Exercise description ::
A copy is needed of each line in the records that has the word "bath".

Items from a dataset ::

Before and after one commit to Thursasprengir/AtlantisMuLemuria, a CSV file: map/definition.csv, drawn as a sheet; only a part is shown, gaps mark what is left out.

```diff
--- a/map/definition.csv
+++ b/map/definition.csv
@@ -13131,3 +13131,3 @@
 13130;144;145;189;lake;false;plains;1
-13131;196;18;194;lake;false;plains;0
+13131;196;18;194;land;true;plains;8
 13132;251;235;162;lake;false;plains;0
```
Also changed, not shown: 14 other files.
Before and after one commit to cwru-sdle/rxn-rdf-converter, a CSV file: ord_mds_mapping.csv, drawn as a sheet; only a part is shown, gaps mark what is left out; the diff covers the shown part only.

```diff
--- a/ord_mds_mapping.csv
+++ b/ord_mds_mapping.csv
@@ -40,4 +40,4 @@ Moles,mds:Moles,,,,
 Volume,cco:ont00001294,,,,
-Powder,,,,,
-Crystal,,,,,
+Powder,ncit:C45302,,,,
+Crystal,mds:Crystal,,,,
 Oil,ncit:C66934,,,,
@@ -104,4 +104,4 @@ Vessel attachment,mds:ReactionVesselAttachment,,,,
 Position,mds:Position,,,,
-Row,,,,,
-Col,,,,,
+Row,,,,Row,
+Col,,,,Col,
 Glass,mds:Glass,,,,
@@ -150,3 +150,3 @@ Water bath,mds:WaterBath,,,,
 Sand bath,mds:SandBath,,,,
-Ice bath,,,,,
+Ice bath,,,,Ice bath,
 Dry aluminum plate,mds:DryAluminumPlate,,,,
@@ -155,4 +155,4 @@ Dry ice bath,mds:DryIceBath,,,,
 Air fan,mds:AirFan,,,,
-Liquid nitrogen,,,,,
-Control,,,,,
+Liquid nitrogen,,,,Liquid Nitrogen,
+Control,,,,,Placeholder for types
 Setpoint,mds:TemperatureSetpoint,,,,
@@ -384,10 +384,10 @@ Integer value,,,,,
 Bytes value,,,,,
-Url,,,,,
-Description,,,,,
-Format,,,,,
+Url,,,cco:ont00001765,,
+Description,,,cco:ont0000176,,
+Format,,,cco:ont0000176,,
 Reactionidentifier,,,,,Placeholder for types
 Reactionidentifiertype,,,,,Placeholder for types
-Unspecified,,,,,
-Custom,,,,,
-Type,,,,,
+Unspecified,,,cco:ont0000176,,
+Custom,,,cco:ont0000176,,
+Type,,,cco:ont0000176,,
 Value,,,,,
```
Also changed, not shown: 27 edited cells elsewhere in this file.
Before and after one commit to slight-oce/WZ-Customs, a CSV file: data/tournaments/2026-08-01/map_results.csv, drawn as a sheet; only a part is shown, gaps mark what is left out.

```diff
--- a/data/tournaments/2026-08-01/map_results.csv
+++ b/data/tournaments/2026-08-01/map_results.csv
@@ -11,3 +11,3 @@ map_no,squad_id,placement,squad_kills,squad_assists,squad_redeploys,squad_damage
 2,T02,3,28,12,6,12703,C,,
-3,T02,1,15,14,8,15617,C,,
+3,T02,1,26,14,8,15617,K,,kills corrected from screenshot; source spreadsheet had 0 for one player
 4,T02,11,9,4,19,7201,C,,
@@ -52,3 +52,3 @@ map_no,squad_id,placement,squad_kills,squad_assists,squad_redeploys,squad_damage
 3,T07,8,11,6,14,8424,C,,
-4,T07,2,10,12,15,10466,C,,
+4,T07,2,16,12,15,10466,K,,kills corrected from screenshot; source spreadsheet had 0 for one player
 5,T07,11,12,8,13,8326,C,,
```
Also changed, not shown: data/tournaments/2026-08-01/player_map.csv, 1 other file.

Solution to the problem ::
@@ -150,3 +150,3 @@ Water bath,mds:WaterBath,,,,
 Sand bath,mds:SandBath,,,,
-Ice bath,,,,,
+Ice bath,,,,Ice bath,
@@ -155,4 +155,4 @@ Dry ice bath,mds:DryIceBath,,,,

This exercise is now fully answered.